BN: First of all, it’s a very cool idea. The claim is that not only is your size and shape determined by genes, but also what you feel. Your emotions are the results of evolution. The ancestors that didn’t feel the need to exact revenge also didn’t pass their genes on. Revenge is part of our nature. If you’re afraid that someone will show up and run keys up the side of your car because you’re a bad driver, you’re going to try and be a better driver.
WSF: How does that work in L.A., where you’re from?
BN: Well, where are you?
WSF: New Jersey.
BN: Well, New Jersey is worse than L.A. And it has to do with cooperation. I mean, you brought it up, but northeastern drivers are much less cooperative. Just my observation.
Check out this excerpt of Undeniable on the beautiful logic of evolution:
We say fish are cold-blooded, or exothermic, meaning “temperature from the outside.” A marine mammal like a dolphin is warm-blooded; it has systems to keep itself at almost exactly the same temperature all the same, just like us. It uses calories to maintain that to be sure, but it can metabolize food efficiently, because its digestive chemical reactions are in a warm place. We say it is endothermic (“temperature from the inside”), just like us.
But check them out. Whether they’re exo- or endo-, whether they have gills or lungs, they have about the same shape. They have to in order to slip through the water with any reasonable efficiency. You might observe that fish tail fins are configured up and down, while whale tail flukes are set up side to side. You might think they’re quite different. Well functionally, not so much. Compare the flounder. It hatches ready to swim with its tail or caudal fin oriented up and down, vertically. But as a flounder matures, it rolls over and can lie flat on the ocean bottom. Its tail fin, along with its entire body, became horizontal. A flounder can swim without dragging its tail along the bottom.

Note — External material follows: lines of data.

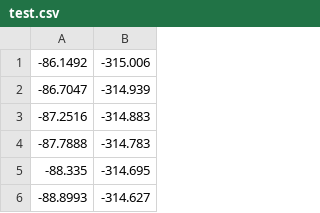
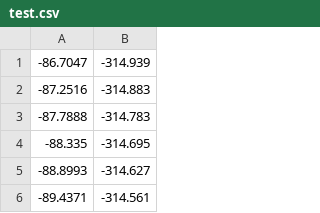
Before and after one commit to eonsoo1/2024_graduation_project, a CSV file: src/Control/planning/path/test.csv, drawn as a sheet; only a part is shown; the shorter side is filled out with more unchanged rows; the diff names each change by its address in the sheet, - before the commit and + after, or states it on an @@ line.

Commit message:
planning 팀이랑 통합 완료

```diff
--- a/src/Control/planning/path/test.csv
+++ b/src/Control/planning/path/test.csv
-row 1: -86.1492 | -315.006
```
Also changed, not shown: src/Localization/localization/map/Monday3_xy.csv, 17 other files.
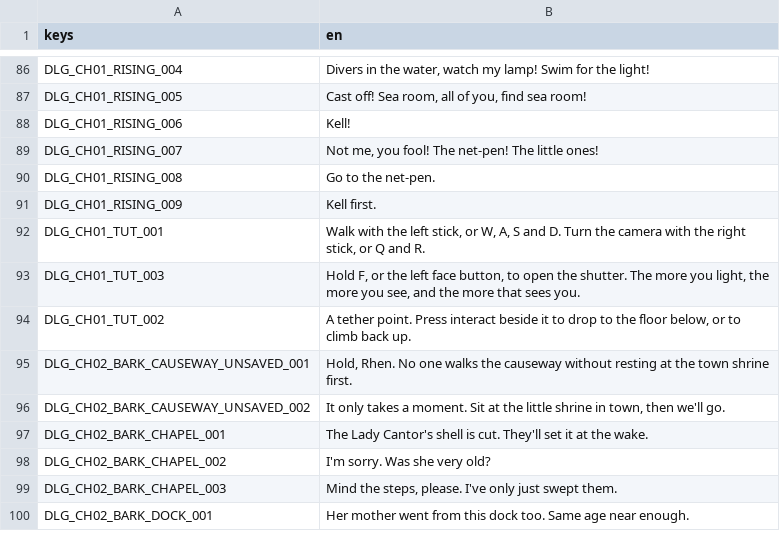
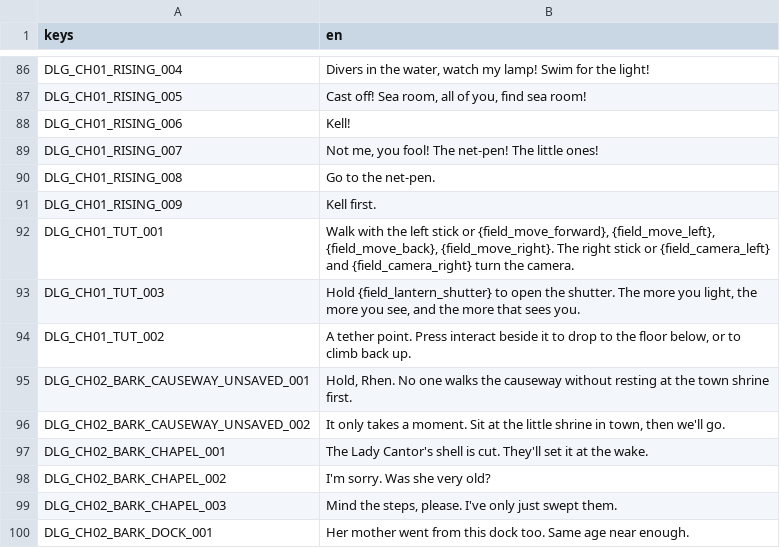
Before and after one commit to LeviticusFigglebottom/ClaudalFantasyX, a CSV file: game/data/loc/dialogue.csv, drawn as a sheet; only a part is shown, gaps mark what is left out.

```diff
--- a/game/data/loc/dialogue.csv
+++ b/game/data/loc/dialogue.csv
@@ -91,4 +91,4 @@ DLG_CH01_RISING_008,Go to the net-pen.
 DLG_CH01_RISING_009,Kell first.
-DLG_CH01_TUT_001,"Walk with the left stick, or W, A, S and D. Turn the camera with the right stick, or Q and R."
-DLG_CH01_TUT_003,"Hold F, or the left face button, to open the shutter. The more you light, the more you see, and the more that sees you."
+DLG_CH01_TUT_001,"Walk with the left stick or {field_move_forward}, {field_move_left}, {field_move_back}, {field_move_right}. The right stick or {field_camera_left} and {field_camera_right} turn the camera."
+DLG_CH01_TUT_003,"Hold {field_lantern_shutter} to open the shutter. The more you light, the more you see, and the more that sees you."
 DLG_CH01_TUT_002,"A tether point. Press interact beside it to drop to the floor below, or to climb back up."
```
Also changed, not shown: 7 other files.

When we examine the ancestors of whales, on the other hand, we know they left the land and began to swim in the shallows. It’s reasonable that horizontal flukes were better for shallow seas—no thwapping the sand as you swim.
From Undeniable: Evolution and the Science of Creation by Bill Nye. Copyright (c) 2014 by the author and reprinted by permission of St. Martin’s Press, LLC.